In what is becoming a recurring trend in the Midlands, Oxford stormed through 2A last year. Going largely unchallenged, OW! proceeded to win Division 3 Nationals, and ended the year undefeated. This season brings a return to the top table, and a step up in quality. After learning from some tight games at Nationals, Captain Ian Roper believes the series of “nail-biters” they played have helped develop a deeper squad than in past years. This year’s aim is a first appearance in Division 1, the only division OW! are yet to win. Their main obstacle in achieving that may come, not from the opposition, but from the lack of Wednesday afternoons off limiting player availability.
Of course, in addition to that drawback, being Oxford has its privileges. This year sees another reliable influx of overseas talent, notably the returning Aidan Penn, who will be kitting up for a second year (after a year off). Home names to watch include Roper (Deep Space), and the seemingly eternal students Hamza Alawiye and the ShowGame’s own Harry Mason (both Reading).
Nottingham Trent (Trent)
The new boys on the scene, Nottingham Trent are treading uncharted territory, with promotion guaranteeing their first UMON appearance.
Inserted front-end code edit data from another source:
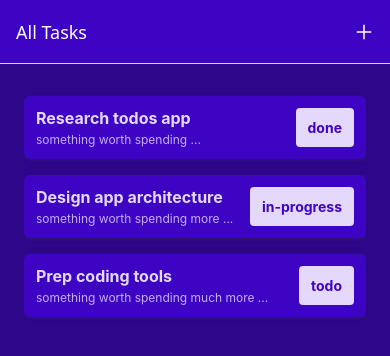
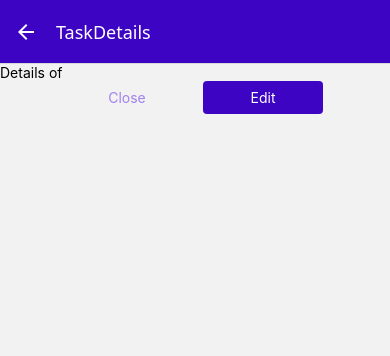
Before and after one commit to zarazi/taskman2, a React Native app: screen /TaskDetails in a window 390 px wide. Shown: the top 356 px of the page. Built offline with nearby package versions, Linux system fonts and the light colour scheme.

Commit message:
Adding task details

```diff
--- a/@types/navigation.d.ts
+++ b/@types/navigation.d.ts
@@ -1,4 +1,5 @@
 export type StackParamList = {
   AllTasks: undefined;
+  TaskDetails: { taskId: string };
   ManageTask: { taskId: string } | undefined;
 };
--- a/App.tsx
+++ b/App.tsx
@@ -3,6 +3,7 @@ import { createNativeStackNavigator } from "@react-navigation/native-stack";
 import { StatusBar } from "expo-status-bar";
 
 import AllTasks from "./screens/AllTasks";
+import TaskDetails from "./screens/TaskDetails";
 import ManageTask from "./screens/ManageTask";
 import { GlobalStyles } from "./constants/styles";
 import IconButton from "./components/UI/IconButton";
@@ -41,6 +42,11 @@ export default function App() {
               })}
             />
             <Stack.Screen
+              name="TaskDetails"
+              component={TaskDetails}
+              options={{}}
+            />
+            <Stack.Screen
               name="ManageTask"
               component={ManageTask}
               options={{
--- a/components/TasksOutput/TaskItem.tsx
+++ b/components/TasksOutput/TaskItem.tsx
@@ -13,7 +13,7 @@ function TaskItem({ item }: TaskItemProps) {
   const navigation = useNavigation<NavigationProp<StackParamList>>();
 
   function taskPressHandler() {
-    navigation.navigate("ManageTask", { taskId: item.id });
+    navigation.navigate("TaskDetails", { taskId: item.id });
   }
 
   return (
--- /dev/null
+++ b/screens/TaskDetails.tsx
@@ -0,0 +1,59 @@
+import { useContext } from "react";
+import { StyleSheet, Text, View } from "react-native";
+import { NativeStackScreenProps } from "@react-navigation/native-stack";
+
+import { StackParamList } from "../@types/navigation";
+import { TasksContext } from "../store/tasks-context";
+import Button from "../components/UI/Button";
+
+type TaskDetailsProps = NativeStackScreenProps<StackParamList, "TaskDetails">;
+
+function TaskDetails({ route, navigation }: TaskDetailsProps) {
+  const tasksCtx = useContext(TasksContext);
+
+  const selectedTaskId = route.params?.taskId;
+
+  const selectedTask = tasksCtx.tasks.find(
+    (task) => task.id === selectedTaskId
+  );
+
+  function closeHandler() {
+    navigation.goBack();
+  }
+
+  function editHandler() {
+    navigation.navigate("ManageTask", { taskId: selectedTaskId });
+  }
+
+  return (
+    <View style={styles.container}>
+      <Text>Details of {selectedTaskId}</Text>
+      {/* TODO: show selected task details */}
+      <View style={styles.buttons}>
+        <Button style={styles.button} mode="flat" onPress={closeHandler}>
+          Close
+        </Button>
+        <Button style={styles.button} onPress={editHandler}>
+          Edit
+        </Button>
+      </View>
+    </View>
+  );
+}
+
+export default TaskDetails;
+
+const styles = StyleSheet.create({
+  container: {
+    flex: 1,
+  },
+  buttons: {
+    flexDirection: "row",
+    justifyContent: "center",
+    alignItems: "center",
+  },
+  button: {
+    minWidth: 120,
+    marginHorizontal: 8,
+  },
+});
```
After a strong display in the lower leagues, losing only to Oxford in the cup, Trent topped 2B to banish memories of a disappointing fourth place the year before. This year, survival is the first objective, as they aim to play the long game for a strong first showing at nationals, and of course, look to pick up some scalps. The big target will be Nottingham, in a now much more serious city derby.
The passing years have meant that many players who worked to build Trent up to this level have moved on before getting to experience it, including the losses of Michael Paul and Sam Pitt (Flyght Club). A new generation have stepped up to take over, with captaincy team Kai Birch and Frazer Leigh intending to fill those gaps, and make the distinctive pink a fixture at the national level.
Last year goes to show that predicting the Midlands is a fool’s errand, but here we go anyway. Warwick’s huge player loss will be hard to overcome, while Oxford’s issues with player availability will keep them just short of breaking the top half. Nottingham Trent’s only result against any of these teams is a medium loss to Oxford, which doesn’t bode too well for them. Elsewhere, Nottingham’s retention could see them slide upwards, and after last year, who can bet against Birmingham finding a way to wind up on top again?
- Nottingham Trent